# Data in this exercise:
+ + + +

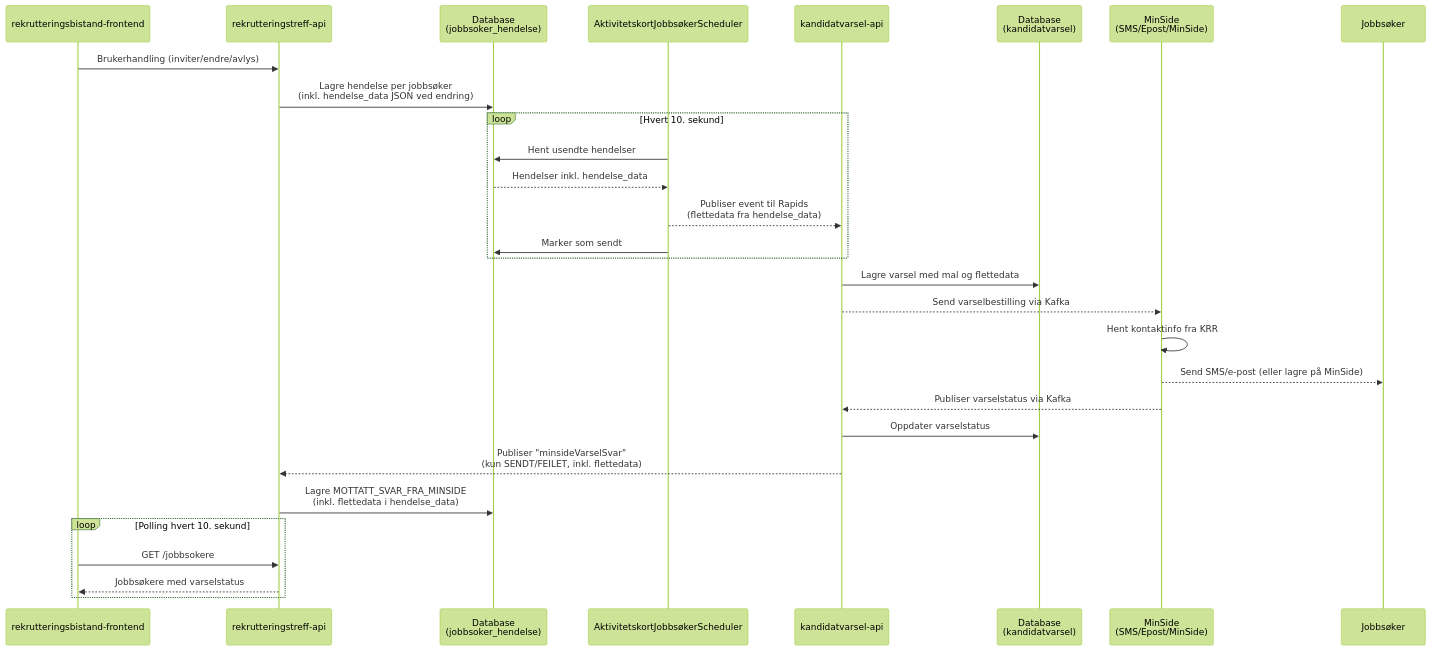
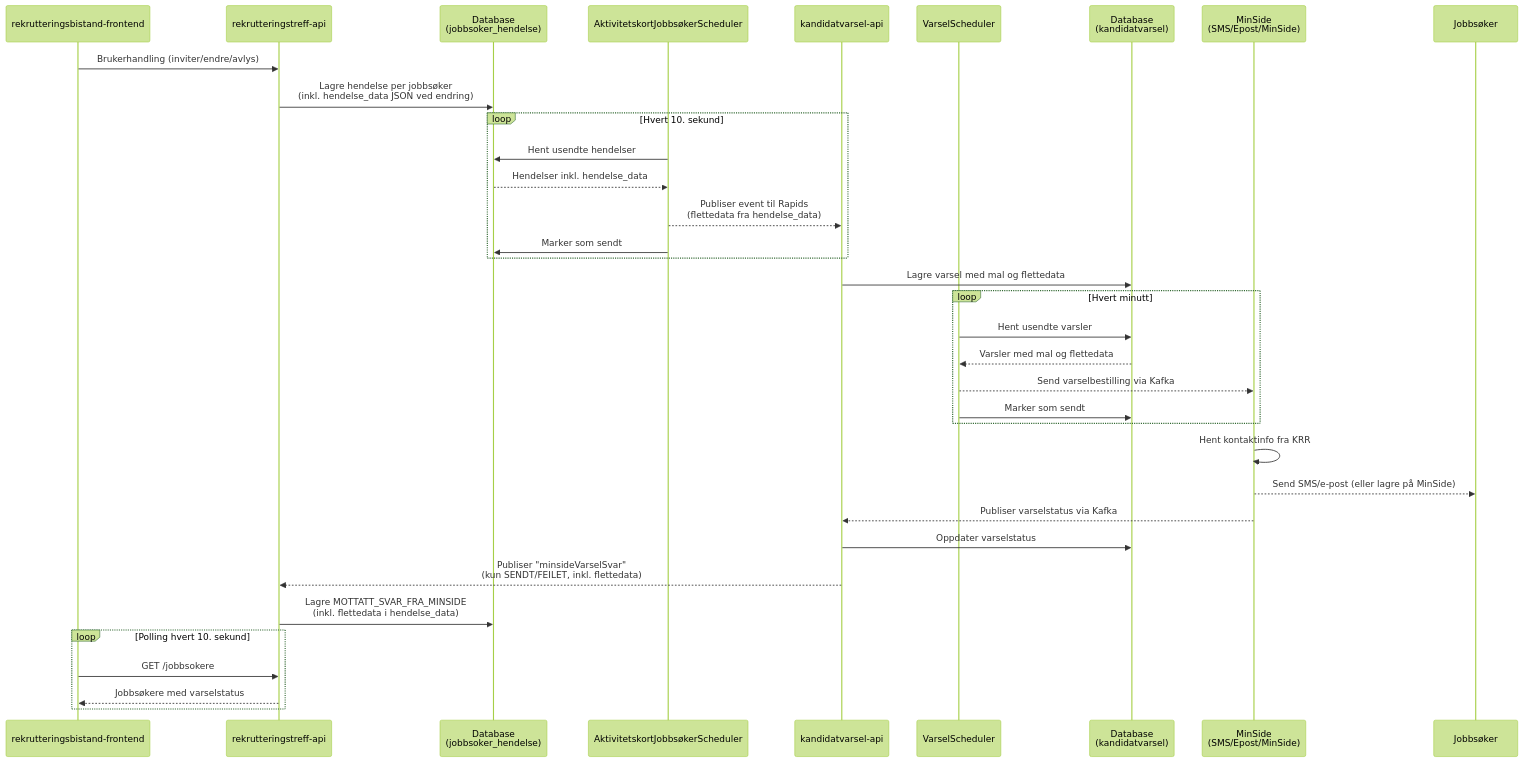
Before and after one commit to navikt/rekrutteringstreff-backend: the diagram in docs/4-integrasjoner/varsling.md, drawn with Mermaid (forest theme).

Commit message:
Oppdater varslingsdokument

````diff
--- a/docs/4-integrasjoner/varsling.md
+++ b/docs/4-integrasjoner/varsling.md
@@ -19,34 +19,42 @@
 ```mermaid
 sequenceDiagram
     participant FE as rekrutteringsbistand-frontend
     participant API as rekrutteringstreff-api
     participant DB as Database<br/>(jobbsoker_hendelse)
     participant Scheduler as AktivitetskortJobbsøkerScheduler
     participant KV as kandidatvarsel-api
+    participant KVScheduler as VarselScheduler
     participant KVDB as Database<br/>(kandidatvarsel)
     participant MS as MinSide<br/>(SMS/Epost/MinSide)
 
     FE->>API: Brukerhandling (inviter/endre/avlys)
     API->>DB: Lagre hendelse per jobbsøker<br/>(inkl. hendelse_data JSON ved endring)
 
     loop Hvert 10. sekund
         Scheduler->>DB: Hent usendte hendelser
         DB-->>Scheduler: Hendelser inkl. hendelse_data
         Scheduler-->>KV: Publiser event til Rapids<br/>(flettedata fra hendelse_data)
         Scheduler->>DB: Marker som sendt
     end
 
     KV->>KVDB: Lagre varsel med mal og flettedata
-    KV-->>MS: Send varselbestilling via Kafka
+
+    loop Hvert minutt
+        KVScheduler->>KVDB: Hent usendte varsler
+        KVDB-->>KVScheduler: Varsler med mal og flettedata
+        KVScheduler-->>MS: Send varselbestilling via Kafka
+        KVScheduler->>KVDB: Marker som sendt
+    end
+
     MS->>MS: Hent kontaktinfo fra KRR
     MS-->>Jobbsøker: Send SMS/e-post (eller lagre på MinSide)
     MS-->>KV: Publiser varselstatus via Kafka
     KV->>KVDB: Oppdater varselstatus
     KV-->>API: Publiser "minsideVarselSvar"<br/>(kun SENDT/FEILET, inkl. flettedata)
     API->>DB: Lagre MOTTATT_SVAR_FRA_MINSIDE<br/>(inkl. flettedata i hendelse_data)
 
     loop Polling hvert 10. sekund
         FE->>API: GET /jobbsokere
         API-->>FE: Jobbsøkere med varselstatus
     end
 ```
````
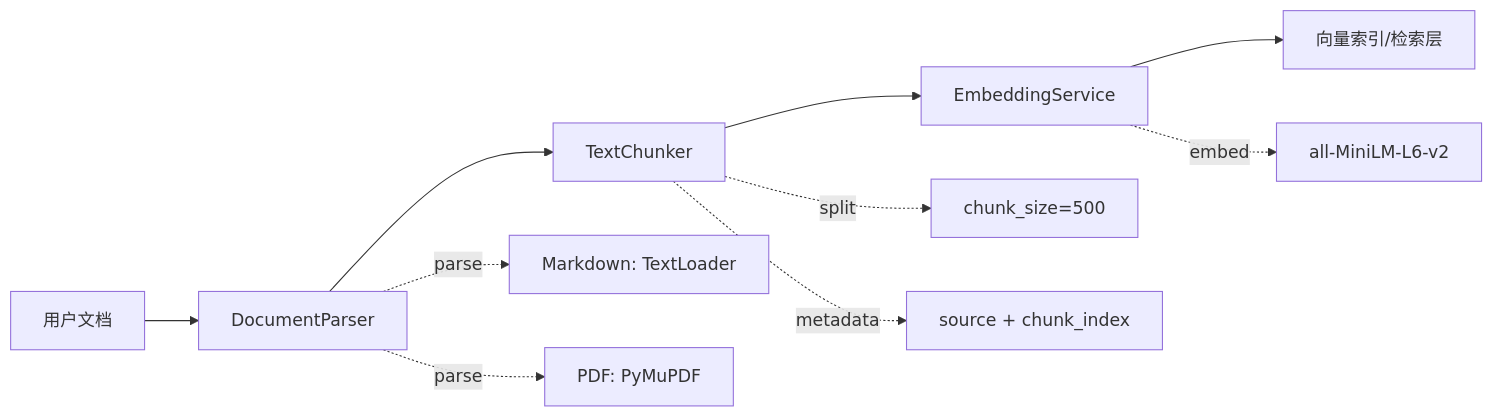
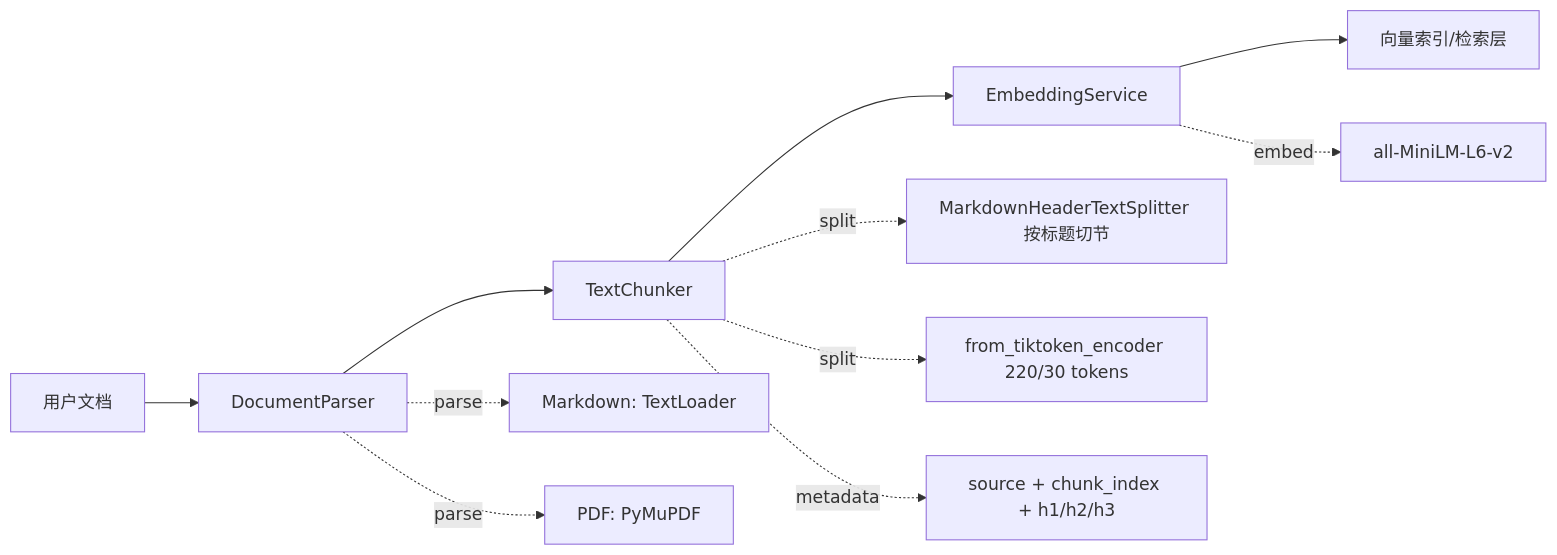
One commit to yyc2417/RAGForge changed the diagram in docs/modules/ingestion.md. Above: the diagram before and after it, drawn with Mermaid. The commit also changed other lines of this file and 15 other files, not shown here.

````diff
--- a/docs/modules/ingestion.md
+++ b/docs/modules/ingestion.md
@@ -68,15 +73,16 @@
 ```mermaid
 graph LR
     A[用户文档] --> B[DocumentParser]
     B --> C[TextChunker]
     C --> D[EmbeddingService]
     D --> E[向量索引/检索层]
-    
+
     B -.parse.-> B1[Markdown: TextLoader]
     B -.parse.-> B2[PDF: PyMuPDF]
-    
-    C -.split.-> C1[chunk_size=500]
-    C -.metadata.-> C2[source + chunk_index]
-    
+
+    C -.split.-> C1[MarkdownHeaderTextSplitter 按标题切节]
+    C -.split.-> C2[from_tiktoken_encoder 220/30 tokens]
+    C -.metadata.-> C3[source + chunk_index + h1/h2/h3]
+
     D -.embed.-> D1[all-MiniLM-L6-v2]
 ```
````
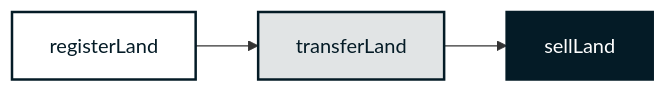
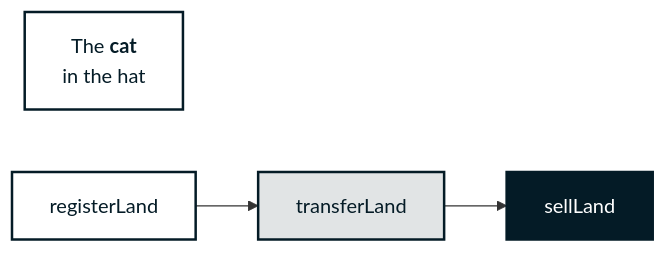
The diagram in README.md (block-foundation/solidity-land-registry), drawn with Mermaid before and after one commit.

````diff
--- a/README.md
+++ b/README.md
@@ -118,7 +118,12 @@
 ``` mermaid
 flowchart LR
+
+    a["`The **cat**
+in the hat`"]:::class_light
+
+
     registerLand:::class_light --> transferLand:::class_neutral --> sellLand:::class_dark
     classDef class_light fill:#FFFFFF,color:#041B26,stroke:#041B26,stroke-width:2px;
     classDef class_neutral fill:#E1E4E5,color:#041B26,stroke:#041B26,stroke-width:2px;
     classDef class_dark fill:#041B26,color:#FFFFFF,stroke:#041B26,stroke-width:2px;
 ```
````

+ + + +

# Instructions for the task:
The finished answer is an exact repetition of the listing, with every picture removed.

# Solution:
Before and after one commit to navikt/rekrutteringstreff-backend: the diagram in docs/4-integrasjoner/varsling.md, drawn with Mermaid (forest theme).

Commit message:
Oppdater varslingsdokument

````diff
--- a/docs/4-integrasjoner/varsling.md
+++ b/docs/4-integrasjoner/varsling.md
@@ -19,34 +19,42 @@
 ```mermaid
 sequenceDiagram
     participant FE as rekrutteringsbistand-frontend
     participant API as rekrutteringstreff-api
     participant DB as Database<br/>(jobbsoker_hendelse)
     participant Scheduler as AktivitetskortJobbsøkerScheduler
     participant KV as kandidatvarsel-api
+    participant KVScheduler as VarselScheduler
     participant KVDB as Database<br/>(kandidatvarsel)
     participant MS as MinSide<br/>(SMS/Epost/MinSide)
 
     FE->>API: Brukerhandling (inviter/endre/avlys)
     API->>DB: Lagre hendelse per jobbsøker<br/>(inkl. hendelse_data JSON ved endring)
 
     loop Hvert 10. sekund
         Scheduler->>DB: Hent usendte hendelser
         DB-->>Scheduler: Hendelser inkl. hendelse_data
         Scheduler-->>KV: Publiser event til Rapids<br/>(flettedata fra hendelse_data)
         Scheduler->>DB: Marker som sendt
     end
 
     KV->>KVDB: Lagre varsel med mal og flettedata
-    KV-->>MS: Send varselbestilling via Kafka
+
+    loop Hvert minutt
+        KVScheduler->>KVDB: Hent usendte varsler
+        KVDB-->>KVScheduler: Varsler med mal og flettedata
+        KVScheduler-->>MS: Send varselbestilling via Kafka
+        KVScheduler->>KVDB: Marker som sendt
+    end
+
     MS->>MS: Hent kontaktinfo fra KRR
     MS-->>Jobbsøker: Send SMS/e-post (eller lagre på MinSide)
     MS-->>KV: Publiser varselstatus via Kafka
     KV->>KVDB: Oppdater varselstatus
     KV-->>API: Publiser "minsideVarselSvar"<br/>(kun SENDT/FEILET, inkl. flettedata)
     API->>DB: Lagre MOTTATT_SVAR_FRA_MINSIDE<br/>(inkl. flettedata i hendelse_data)
 
     loop Polling hvert 10. sekund
         FE->>API: GET /jobbsokere
         API-->>FE: Jobbsøkere med varselstatus
     end
 ```
````
One commit to yyc2417/RAGForge changed the diagram in docs/modules/ingestion.md. Above: the diagram before and after it, drawn with Mermaid. The commit also changed other lines of this file and 15 other files, not shown here.

````diff
--- a/docs/modules/ingestion.md
+++ b/docs/modules/ingestion.md
@@ -68,15 +73,16 @@
 ```mermaid
 graph LR
     A[用户文档] --> B[DocumentParser]
     B --> C[TextChunker]
     C --> D[EmbeddingService]
     D --> E[向量索引/检索层]
-    
+
     B -.parse.-> B1[Markdown: TextLoader]
     B -.parse.-> B2[PDF: PyMuPDF]
-    
-    C -.split.-> C1[chunk_size=500]
-    C -.metadata.-> C2[source + chunk_index]
-    
+
+    C -.split.-> C1[MarkdownHeaderTextSplitter 按标题切节]
+    C -.split.-> C2[from_tiktoken_encoder 220/30 tokens]
+    C -.metadata.-> C3[source + chunk_index + h1/h2/h3]
+
     D -.embed.-> D1[all-MiniLM-L6-v2]
 ```
````
The diagram in README.md (block-foundation/solidity-land-registry), drawn with Mermaid before and after one commit.

````diff
--- a/README.md
+++ b/README.md
@@ -118,7 +118,12 @@
 ``` mermaid
 flowchart LR
+
+    a["`The **cat**
+in the hat`"]:::class_light
+
+
     registerLand:::class_light --> transferLand:::class_neutral --> sellLand:::class_dark
     classDef class_light fill:#FFFFFF,color:#041B26,stroke:#041B26,stroke-width:2px;
     classDef class_neutral fill:#E1E4E5,color:#041B26,stroke:#041B26,stroke-width:2px;
     classDef class_dark fill:#041B26,color:#FFFFFF,stroke:#041B26,stroke-width:2px;
 ```
````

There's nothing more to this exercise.